What lines in the records below hold the string "plan"? Please show them.

----

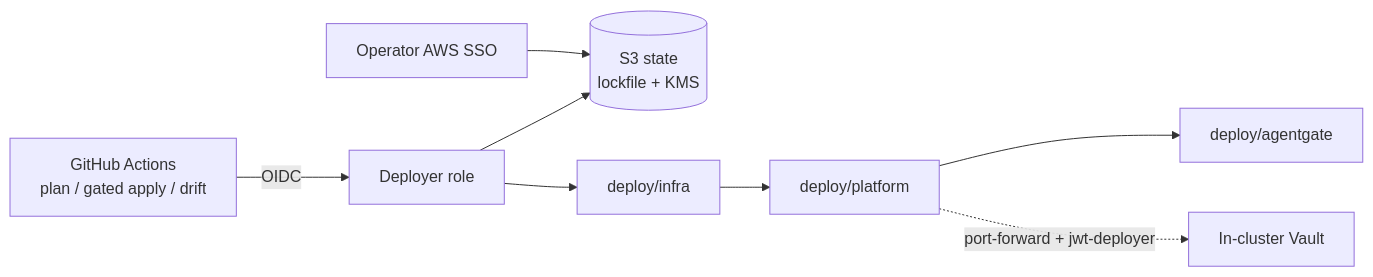
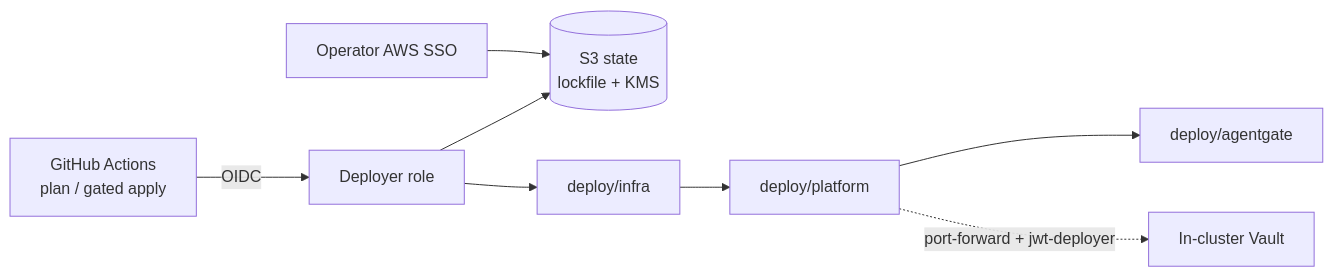
One commit to jaezeu/agentgate changed the fourth of 4 diagrams in docs/ARCHITECTURE.md. Above: the diagram before and after it, drawn with Mermaid. The commit also changed 4 other files, not shown here.

````diff
--- a/docs/ARCHITECTURE.md
+++ b/docs/ARCHITECTURE.md
@@ -386,12 +386,12 @@
 ```mermaid
 flowchart LR
     GH[GitHub Actions
-plan / gated apply / drift] -->|OIDC| DR[Deployer role]
+plan / gated apply] -->|OIDC| DR[Deployer role]
     OP[Operator AWS SSO] --> ST
     DR --> ST[(S3 state
 lockfile + KMS)]
     DR --> B[deploy/infra]
     B --> C[deploy/platform]
     C --> D[deploy/agentgate]
     C -.->|port-forward + jwt-deployer| V[In-cluster Vault]
 ```
````
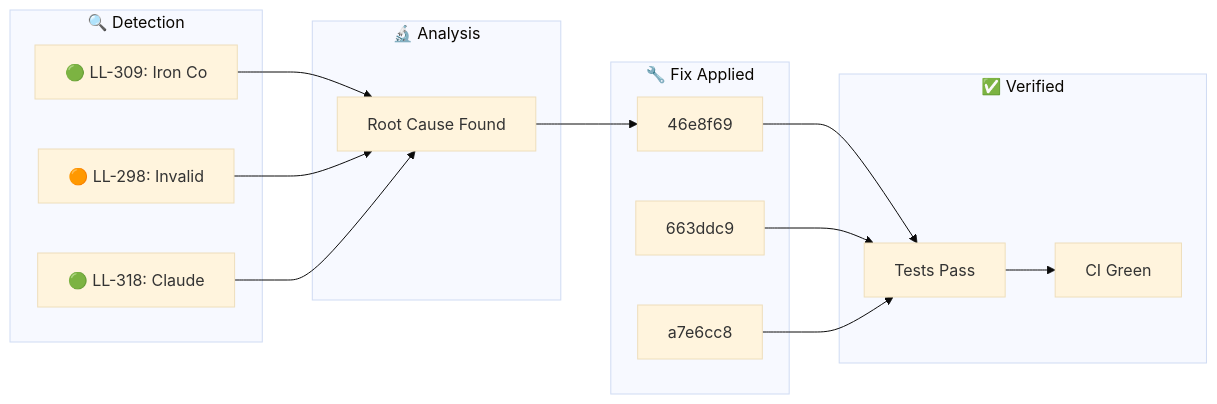
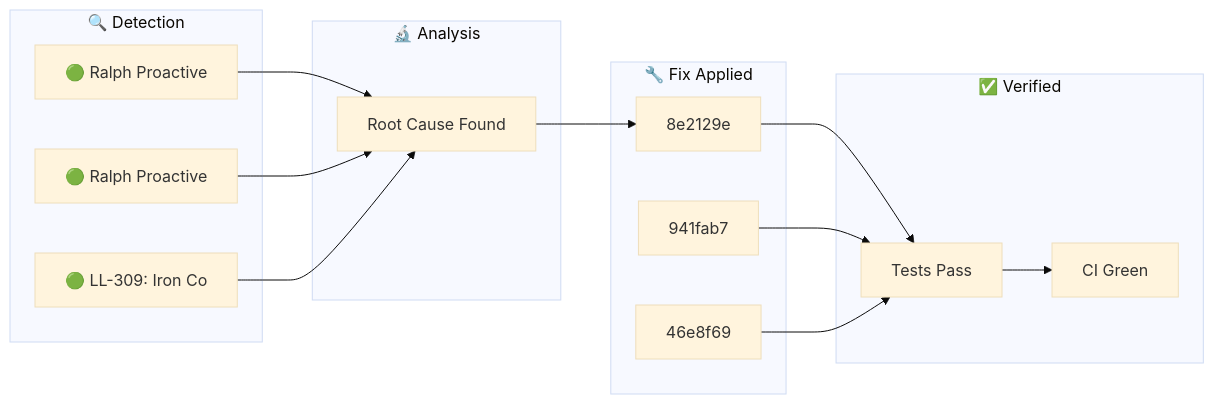
Before and after one commit to YoByron/trading: the diagram in docs/_posts/2026-01-29-ralph-discovery.md, drawn with Mermaid (base theme). The commit also changed other lines of this file, not shown here.

Commit message:
docs(ralph): Auto-publish discovery blog post

````diff
--- a/docs/_posts/2026-01-29-ralph-discovery.md
+++ b/docs/_posts/2026-01-29-ralph-discovery.md
@@ -17,28 +17,28 @@
 ```mermaid
 flowchart LR
     subgraph Detection["🔍 Detection"]
-        D1["🟢 LL-309: Iron Co"]
-        D2["🟠 LL-298: Invalid"]
-        D3["🟢 LL-318: Claude "]
+        D1["🟢 Ralph Proactive"]
+        D2["🟢 Ralph Proactive"]
+        D3["🟢 LL-309: Iron Co"]
     end
     subgraph Analysis["🔬 Analysis"]
         A1["Root Cause Found"]
     end
     subgraph Fix["🔧 Fix Applied"]
-        F1["46e8f69"]
-        F2["663ddc9"]
-        F3["a7e6cc8"]
+        F1["8e2129e"]
+        F2["941fab7"]
+        F3["46e8f69"]
     end
     subgraph Verify["✅ Verified"]
         V1["Tests Pass"]
         V2["CI Green"]
     end
     D1 --> A1
     D2 --> A1
     D3 --> A1
     A1 --> F1
     F1 --> V1
     F2 --> V1
     F3 --> V1
     V1 --> V2
 ```
````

----

Solution —
-plan / gated apply / drift] -->|OIDC| DR[Deployer role]
+plan / gated apply] -->|OIDC| DR[Deployer role]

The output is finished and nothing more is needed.